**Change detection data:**
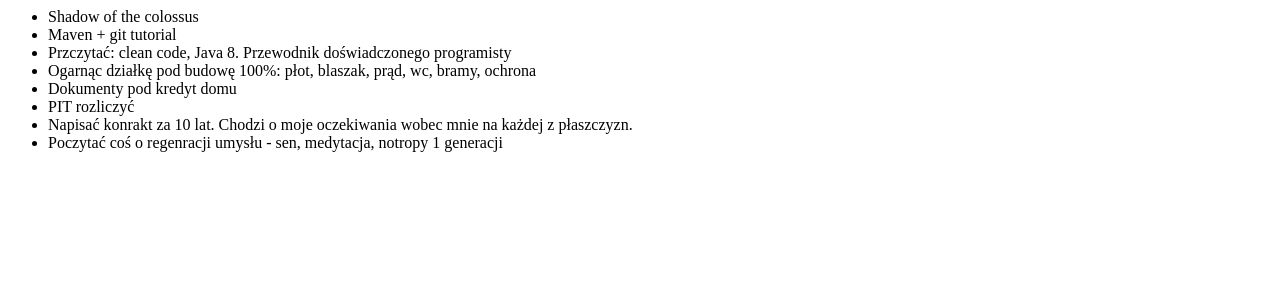
Repository: enril/enril.github.io
Page: index.html
The author's editor kept a copy of each file at every save. The page is drawn from the files as they stood at one save, then again after the next save.
The browser window is 1280 px wide. The pictures show the whole page.

Above is the page before, as saved 2019-04-14 22:59:56.

After the next save:
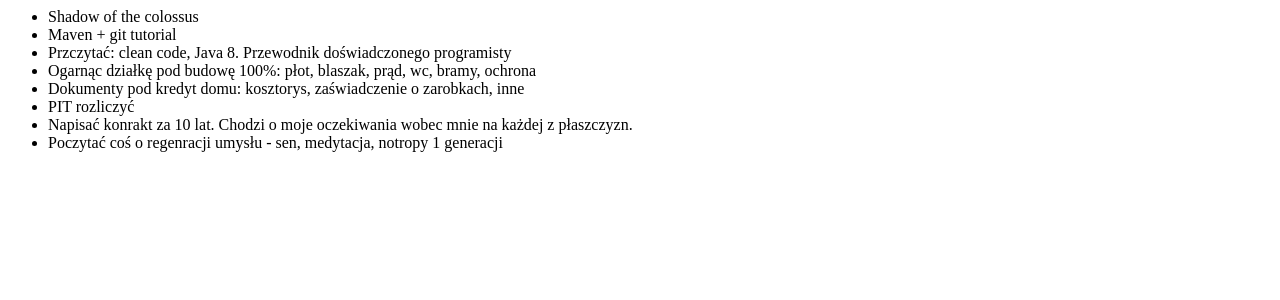
Saved 14 s later.
--- a/index.html
+++ b/index.html
@@ -5,7 +5,7 @@
       <li>Maven + git tutorial</li>
       <li>Przczytać: clean code, Java 8. Przewodnik doświadczonego programisty</li>
       <li>Ogarnąc działkę pod budowę 100%: płot, blaszak, prąd, wc, bramy, ochrona</li>
-      <li>Dokumenty pod kredyt domu</li>
+      <li>Dokumenty pod kredyt domu: kosztorys, zaświadczenie o zarobkach, inne</li>
       <li>PIT rozliczyć</li>
       <li>Napisać konrakt za 10 lat. Chodzi o moje oczekiwania wobec mnie na każdej z płaszczyzn.</li>
       <li>Poczytać coś o regenracji umysłu - sen, medytacja, notropy 1 generacji</li>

**Exercise directions:** Copy out all the data exactly. No images belong in the copy.

**Task solution:**
Repository: enril/enril.github.io
Page: index.html
The author's editor kept a copy of each file at every save. The page is drawn from the files as they stood at one save, then again after the next save.
The browser window is 1280 px wide. The pictures show the whole page.

Above is the page before, as saved 2019-04-14 22:59:56.

After the next save:
Saved 14 s later.
--- a/index.html
+++ b/index.html
@@ -5,7 +5,7 @@
       <li>Maven + git tutorial</li>
       <li>Przczytać: clean code, Java 8. Przewodnik doświadczonego programisty</li>
       <li>Ogarnąc działkę pod budowę 100%: płot, blaszak, prąd, wc, bramy, ochrona</li>
-      <li>Dokumenty pod kredyt domu</li>
+      <li>Dokumenty pod kredyt domu: kosztorys, zaświadczenie o zarobkach, inne</li>
       <li>PIT rozliczyć</li>
       <li>Napisać konrakt za 10 lat. Chodzi o moje oczekiwania wobec mnie na każdej z płaszczyzn.</li>
       <li>Poczytać coś o regenracji umysłu - sen, medytacja, notropy 1 generacji</li>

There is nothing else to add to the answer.